  1. (nautical) The rear part or after end of a ship or vessel.
    • 1913, Joseph C. Lincoln, chapter 7, Mr. Pratt's Patients:
      Old Applegate, in the stern, just set and looked at me, and Lord James, amidship, waved both arms and kept hollering for help. I took a couple of everlasting big strokes and managed to grab hold of the skiff's rail, close to the stern.
  2. (figuratively) The post of management or direction.
  3. The hinder part of anything.
    (Can we find and add a quotation of Spenser to this entry?)
  4. The tail of an animal; now used only of the tail of a dog.
AntonymsEdit
Derived termsEdit
See alsoEdit
TranslationsEdit

Etymology 3Edit

Old English

NounEdit

stern (plural sterns)

  1. A bird, the black tern.

AnagramsEdit


MòchenoEdit

EtymologyEdit

From Old High German sterno, from Proto-Germanic *sternǭ, from Proto-Indo-European *h₂stḗr.

NounEdit

stern m (please provide plural)

  1. star (luminous dot appearing in the night sky)

ReferencesEdit

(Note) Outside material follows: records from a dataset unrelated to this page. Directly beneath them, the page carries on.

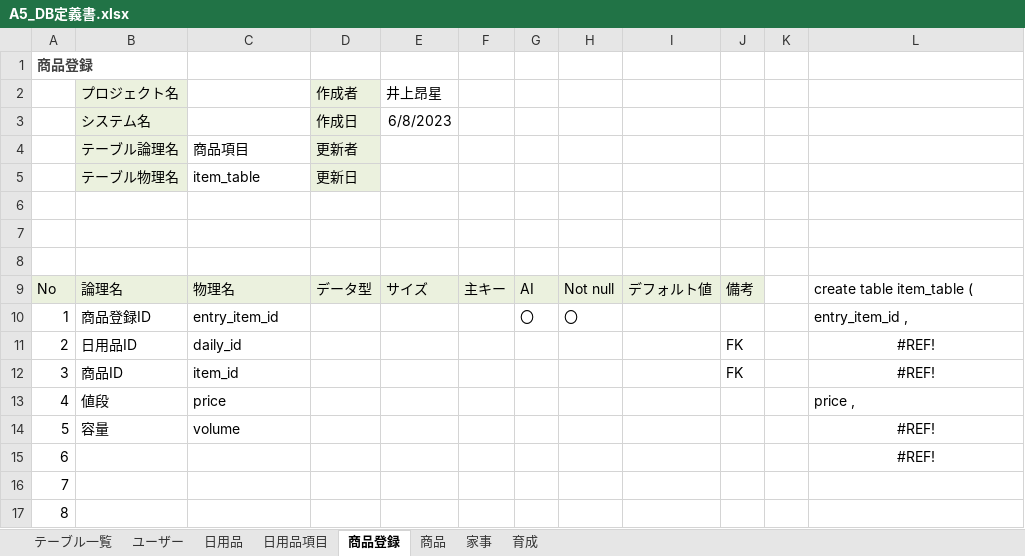
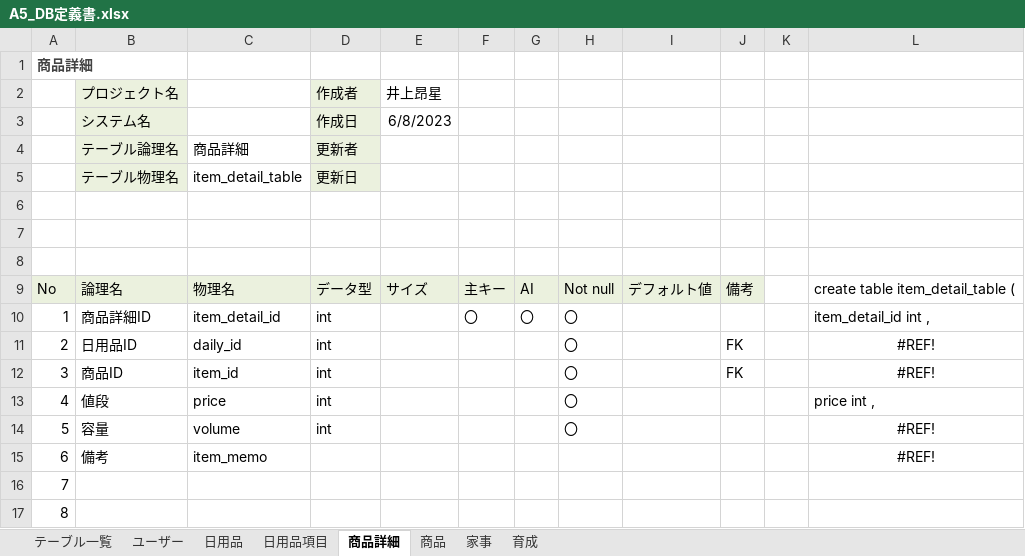
Before and after one commit to dojo2023/A-5, an Excel workbook: 外部設計/A5_DB定義書.xlsx, sheet 商品詳細, drawn as a sheet; only a part is shown; values as stored, in another font and other column widths than the file's, no borders; the diff names each change by its address in the sheet, - before the commit and + after, or states it on an @@ line.

Commit message:
Update A5_DB定義書.xlsx

```diff
--- a/外部設計/A5_DB定義書.xlsx (sheet 商品詳細)
+++ b/外部設計/A5_DB定義書.xlsx (sheet 商品詳細)
-sheet tab: 商品登録
+sheet tab: 商品詳細
-A1: 商品登録
+A1: 商品詳細
-C4: 商品項目
+C4: 商品詳細
-C5: item_table
+C5: item_detail_table
-L9: create table item_table (
+L9: create table item_detail_table (
-B10: 商品登録ID
+B10: 商品詳細ID
-C10: entry_item_id
+C10: item_detail_id
-D10:D14: (empty)
+D10:D14: int
-F10: (empty)
+F10: 〇
-L10: entry_item_id ,
+L10: item_detail_id int ,
-H11:H14: (empty)
+H11:H14: 〇
-L13: price ,
+L13: price int ,
-B15: (empty)
+B15: 備考
-C15: (empty)
+C15: item_memo
```
Also changed, not shown: sheet 日用品項目.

  • Anthony R. Rowley, Liacht as de sproch: Grammatica della lingua mòchena Deutsch-Fersentalerisch, TEMI, 2003.